Make no mistake, I think some views have and do cause real harm. I am not so naïve as to believe listening to each other will erase the evils of the world. However, even when dealing with fanaticism, we can take an approach that de-escalates conflict. Like David Brooks observes:“The temptation is simply to blast the neo-Nazis, the alt-right, the Trumpkins and the rest for being bigoted, vicious and hate-filled. And some of that is necessary. The boundaries of common decency have to be defined. But throughout history the wiser minds have understood that anger and moral posturing are not a good antidote to rage and fanaticism. Competing vitriols only build on each other. In fact, the most powerful answer to fanaticism is modesty. Modesty is an epistemology directly opposed to the conspiracy mongering mind-set. It means having the courage to understand that the world is too complicated to fit into one political belief system. It means understanding there are no easy answers or malevolent conspiracies that can explain the big political questions or the existential problems. Progress is not made by crushing some swarm of malevolent foes; it’s made by finding balance between competing truths — between freedom and security, diversity and solidarity. There’s always going to be counter-evidence and mystery. There is no final arrangement that will end conflict, just endless searching and adjustment. Modesty means having the courage to rest in anxiety and not try to quickly escape it. Modesty means being tough enough to endure the pain of uncertainty and coming to appreciate that pain. Uncertainty and anxiety throw you off the smug island of certainty and force you into the free waters of creativity and learning. As Kierkegaard put it, ‘The more original a human being is, the deeper is his anxiety’.”

Understanding why people feel the way they do and view the world the way they do helps us make more sense of the world we all live in together. There is much more of listening to do. Social media can be a place to talk to each other not just at each other. More than a digitized echo chamber of self-affirmation, it can be a powerful tool to bring diverse ideas together. A virtual community committed to a more perfect union. Let’s change the world one post at time! 

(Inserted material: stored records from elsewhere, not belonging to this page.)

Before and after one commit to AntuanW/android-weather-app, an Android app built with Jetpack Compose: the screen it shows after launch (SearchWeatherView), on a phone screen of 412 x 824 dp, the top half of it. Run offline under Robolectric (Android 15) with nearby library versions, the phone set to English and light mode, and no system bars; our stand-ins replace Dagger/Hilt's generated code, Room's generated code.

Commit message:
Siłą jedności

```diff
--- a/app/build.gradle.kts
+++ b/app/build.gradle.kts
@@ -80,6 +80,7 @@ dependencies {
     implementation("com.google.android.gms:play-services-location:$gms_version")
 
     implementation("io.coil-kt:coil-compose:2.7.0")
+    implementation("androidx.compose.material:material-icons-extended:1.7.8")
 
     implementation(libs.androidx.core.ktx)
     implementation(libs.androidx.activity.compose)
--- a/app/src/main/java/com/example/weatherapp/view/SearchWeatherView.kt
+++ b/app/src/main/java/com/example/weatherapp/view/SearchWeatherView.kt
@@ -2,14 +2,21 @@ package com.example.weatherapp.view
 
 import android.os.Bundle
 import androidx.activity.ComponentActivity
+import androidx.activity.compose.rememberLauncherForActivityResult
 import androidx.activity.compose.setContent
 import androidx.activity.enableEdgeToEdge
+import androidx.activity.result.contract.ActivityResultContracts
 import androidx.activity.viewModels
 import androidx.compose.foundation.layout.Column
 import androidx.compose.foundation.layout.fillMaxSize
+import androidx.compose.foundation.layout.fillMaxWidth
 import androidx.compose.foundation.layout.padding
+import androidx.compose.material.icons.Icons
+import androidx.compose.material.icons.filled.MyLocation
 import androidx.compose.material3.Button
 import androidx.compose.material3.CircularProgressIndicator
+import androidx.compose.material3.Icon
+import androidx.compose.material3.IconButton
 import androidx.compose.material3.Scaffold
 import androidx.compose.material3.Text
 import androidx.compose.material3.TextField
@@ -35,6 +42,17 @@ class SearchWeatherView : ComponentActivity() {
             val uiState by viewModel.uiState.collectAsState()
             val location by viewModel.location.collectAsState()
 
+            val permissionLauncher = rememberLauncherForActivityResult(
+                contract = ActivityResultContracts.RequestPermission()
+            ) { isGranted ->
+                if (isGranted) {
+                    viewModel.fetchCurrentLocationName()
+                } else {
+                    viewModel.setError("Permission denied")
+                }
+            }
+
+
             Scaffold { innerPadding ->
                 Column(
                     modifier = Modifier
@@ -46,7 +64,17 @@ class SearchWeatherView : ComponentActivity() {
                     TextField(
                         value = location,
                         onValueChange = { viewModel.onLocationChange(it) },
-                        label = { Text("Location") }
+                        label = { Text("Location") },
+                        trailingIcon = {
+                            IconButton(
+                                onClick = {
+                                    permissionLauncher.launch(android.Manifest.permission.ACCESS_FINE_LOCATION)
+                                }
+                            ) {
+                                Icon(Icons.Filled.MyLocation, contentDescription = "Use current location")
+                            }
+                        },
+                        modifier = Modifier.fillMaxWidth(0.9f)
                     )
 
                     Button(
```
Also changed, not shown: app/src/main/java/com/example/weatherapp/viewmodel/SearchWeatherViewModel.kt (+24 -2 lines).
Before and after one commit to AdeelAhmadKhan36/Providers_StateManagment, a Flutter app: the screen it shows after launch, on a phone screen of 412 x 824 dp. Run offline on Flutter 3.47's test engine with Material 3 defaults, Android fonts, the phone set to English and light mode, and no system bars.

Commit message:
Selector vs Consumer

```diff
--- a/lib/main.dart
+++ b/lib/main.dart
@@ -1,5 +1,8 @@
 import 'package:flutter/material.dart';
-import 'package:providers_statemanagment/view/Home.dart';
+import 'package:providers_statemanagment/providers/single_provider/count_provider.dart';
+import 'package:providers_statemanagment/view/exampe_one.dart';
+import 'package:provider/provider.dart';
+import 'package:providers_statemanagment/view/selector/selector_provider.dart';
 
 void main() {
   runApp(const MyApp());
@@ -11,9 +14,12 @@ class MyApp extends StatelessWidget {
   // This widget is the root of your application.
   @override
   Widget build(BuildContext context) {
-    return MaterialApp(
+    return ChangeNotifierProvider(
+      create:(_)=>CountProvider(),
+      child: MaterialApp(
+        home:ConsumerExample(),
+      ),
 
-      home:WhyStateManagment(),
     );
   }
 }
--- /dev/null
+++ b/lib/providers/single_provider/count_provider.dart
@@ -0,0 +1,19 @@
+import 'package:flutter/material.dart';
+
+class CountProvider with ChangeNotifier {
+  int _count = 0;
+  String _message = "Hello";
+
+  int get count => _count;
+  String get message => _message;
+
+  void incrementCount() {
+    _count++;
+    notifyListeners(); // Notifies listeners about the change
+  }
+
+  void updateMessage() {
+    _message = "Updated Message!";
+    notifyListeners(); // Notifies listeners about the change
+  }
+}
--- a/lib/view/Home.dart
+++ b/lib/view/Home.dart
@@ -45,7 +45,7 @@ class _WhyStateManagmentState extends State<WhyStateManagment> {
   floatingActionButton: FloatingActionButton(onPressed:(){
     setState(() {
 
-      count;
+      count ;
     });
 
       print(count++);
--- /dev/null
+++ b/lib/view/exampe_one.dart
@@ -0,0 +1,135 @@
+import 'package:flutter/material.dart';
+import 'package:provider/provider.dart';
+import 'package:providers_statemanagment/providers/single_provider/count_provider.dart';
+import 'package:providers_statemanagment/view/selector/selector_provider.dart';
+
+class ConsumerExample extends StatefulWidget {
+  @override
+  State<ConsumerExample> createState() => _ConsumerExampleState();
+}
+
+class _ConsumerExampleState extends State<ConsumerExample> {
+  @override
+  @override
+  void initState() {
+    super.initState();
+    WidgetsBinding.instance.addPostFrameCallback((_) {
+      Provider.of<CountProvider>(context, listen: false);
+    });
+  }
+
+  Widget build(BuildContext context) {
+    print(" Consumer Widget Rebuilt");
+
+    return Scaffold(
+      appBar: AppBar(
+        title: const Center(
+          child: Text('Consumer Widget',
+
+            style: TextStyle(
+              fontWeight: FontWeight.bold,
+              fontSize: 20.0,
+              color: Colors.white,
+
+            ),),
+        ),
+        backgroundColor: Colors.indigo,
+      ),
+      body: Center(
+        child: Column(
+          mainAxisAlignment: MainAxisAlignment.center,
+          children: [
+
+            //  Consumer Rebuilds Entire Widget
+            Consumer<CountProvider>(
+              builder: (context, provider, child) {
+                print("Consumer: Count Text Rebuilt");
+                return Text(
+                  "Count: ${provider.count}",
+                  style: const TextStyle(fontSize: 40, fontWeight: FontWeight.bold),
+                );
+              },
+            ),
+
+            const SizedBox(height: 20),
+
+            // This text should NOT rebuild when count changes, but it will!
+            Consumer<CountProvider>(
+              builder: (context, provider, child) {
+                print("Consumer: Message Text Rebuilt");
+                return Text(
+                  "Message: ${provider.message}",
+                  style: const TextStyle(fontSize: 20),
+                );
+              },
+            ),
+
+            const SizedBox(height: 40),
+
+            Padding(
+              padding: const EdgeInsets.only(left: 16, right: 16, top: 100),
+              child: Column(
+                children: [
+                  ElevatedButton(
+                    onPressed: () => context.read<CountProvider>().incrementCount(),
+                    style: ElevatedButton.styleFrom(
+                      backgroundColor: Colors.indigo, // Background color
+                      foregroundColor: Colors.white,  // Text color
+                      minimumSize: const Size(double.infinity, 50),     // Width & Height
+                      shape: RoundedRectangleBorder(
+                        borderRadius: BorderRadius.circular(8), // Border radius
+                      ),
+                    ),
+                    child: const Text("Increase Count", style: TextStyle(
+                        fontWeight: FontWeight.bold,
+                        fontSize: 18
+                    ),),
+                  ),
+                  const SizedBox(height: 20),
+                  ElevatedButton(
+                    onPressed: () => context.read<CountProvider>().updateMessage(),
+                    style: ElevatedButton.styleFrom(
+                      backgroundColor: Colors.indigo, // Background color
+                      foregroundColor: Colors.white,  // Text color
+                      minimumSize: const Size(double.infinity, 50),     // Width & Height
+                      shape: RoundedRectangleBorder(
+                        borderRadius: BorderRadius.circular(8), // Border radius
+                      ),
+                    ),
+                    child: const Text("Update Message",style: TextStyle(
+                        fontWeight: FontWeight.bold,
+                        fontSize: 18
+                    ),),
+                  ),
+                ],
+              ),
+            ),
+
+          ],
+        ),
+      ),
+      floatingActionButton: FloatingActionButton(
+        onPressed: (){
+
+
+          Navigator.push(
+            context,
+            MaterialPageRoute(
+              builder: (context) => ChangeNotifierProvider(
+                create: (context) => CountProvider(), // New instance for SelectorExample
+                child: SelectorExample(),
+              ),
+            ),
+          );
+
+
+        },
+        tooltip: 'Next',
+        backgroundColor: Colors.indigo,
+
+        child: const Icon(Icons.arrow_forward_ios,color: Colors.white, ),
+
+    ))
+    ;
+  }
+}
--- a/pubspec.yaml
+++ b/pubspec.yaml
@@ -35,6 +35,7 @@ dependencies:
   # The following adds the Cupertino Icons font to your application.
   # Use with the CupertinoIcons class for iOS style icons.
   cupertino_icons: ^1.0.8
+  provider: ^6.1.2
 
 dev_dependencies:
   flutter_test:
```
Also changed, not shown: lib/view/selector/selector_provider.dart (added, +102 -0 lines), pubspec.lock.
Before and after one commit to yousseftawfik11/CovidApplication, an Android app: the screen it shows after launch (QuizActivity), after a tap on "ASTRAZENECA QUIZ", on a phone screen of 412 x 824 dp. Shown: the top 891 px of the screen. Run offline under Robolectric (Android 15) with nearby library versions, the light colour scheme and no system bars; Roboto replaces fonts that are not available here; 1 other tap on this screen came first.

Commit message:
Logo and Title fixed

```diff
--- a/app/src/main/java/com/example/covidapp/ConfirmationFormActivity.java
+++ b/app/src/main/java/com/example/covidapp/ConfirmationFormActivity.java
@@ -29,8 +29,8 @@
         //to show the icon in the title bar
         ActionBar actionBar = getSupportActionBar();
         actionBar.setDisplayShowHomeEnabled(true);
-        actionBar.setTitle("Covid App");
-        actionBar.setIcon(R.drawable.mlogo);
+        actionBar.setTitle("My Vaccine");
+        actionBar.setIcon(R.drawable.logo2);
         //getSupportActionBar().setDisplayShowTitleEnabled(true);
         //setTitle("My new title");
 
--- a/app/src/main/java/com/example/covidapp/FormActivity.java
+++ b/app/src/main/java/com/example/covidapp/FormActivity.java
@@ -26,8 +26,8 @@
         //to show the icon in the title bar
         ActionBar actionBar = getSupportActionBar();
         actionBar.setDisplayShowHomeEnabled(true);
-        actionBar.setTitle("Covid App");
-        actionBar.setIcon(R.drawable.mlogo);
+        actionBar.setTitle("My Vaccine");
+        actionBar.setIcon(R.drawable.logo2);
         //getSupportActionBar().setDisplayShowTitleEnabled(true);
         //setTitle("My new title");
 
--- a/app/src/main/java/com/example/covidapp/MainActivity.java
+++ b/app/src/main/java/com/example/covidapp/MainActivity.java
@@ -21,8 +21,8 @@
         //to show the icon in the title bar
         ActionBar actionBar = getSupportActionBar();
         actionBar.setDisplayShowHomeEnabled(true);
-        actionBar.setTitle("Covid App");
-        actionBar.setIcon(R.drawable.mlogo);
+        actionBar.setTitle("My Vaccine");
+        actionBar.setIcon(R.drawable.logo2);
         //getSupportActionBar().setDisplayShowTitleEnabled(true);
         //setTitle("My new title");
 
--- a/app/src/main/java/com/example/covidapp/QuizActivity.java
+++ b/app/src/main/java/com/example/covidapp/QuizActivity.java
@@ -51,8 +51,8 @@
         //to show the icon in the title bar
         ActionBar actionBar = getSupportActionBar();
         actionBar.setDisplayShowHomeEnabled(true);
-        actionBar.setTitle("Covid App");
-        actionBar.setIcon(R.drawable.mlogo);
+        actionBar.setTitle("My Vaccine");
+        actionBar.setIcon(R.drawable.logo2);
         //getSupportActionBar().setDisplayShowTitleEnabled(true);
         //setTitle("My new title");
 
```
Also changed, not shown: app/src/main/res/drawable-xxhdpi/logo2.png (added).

Like Yale Law professor Stephen L.Carter says in his book civility. “If, on the other hand, you fight your natural fight instinct, your natural tendency to use the rhetoric of silencing, and instead regard this person as one who is, in his twisted way, bringing you gifts, then you’ll defeat a dark passion and replace it with a better passion. You’ll teach the world something about you by the way you listen. You may even learn something; a person doesn’t have to be right to teach you some of the ways you are wrong.”

 

This process has helped me see more broadly the challenges we face from tribalism. It has helped challenge some of my own prejudices and assumptions. It has made me reflect more and react less, which in turn has made my views broader, more sophisticated and easier to articulate to others. Giving up snark and sarcasm has not been easy but it has been helpful.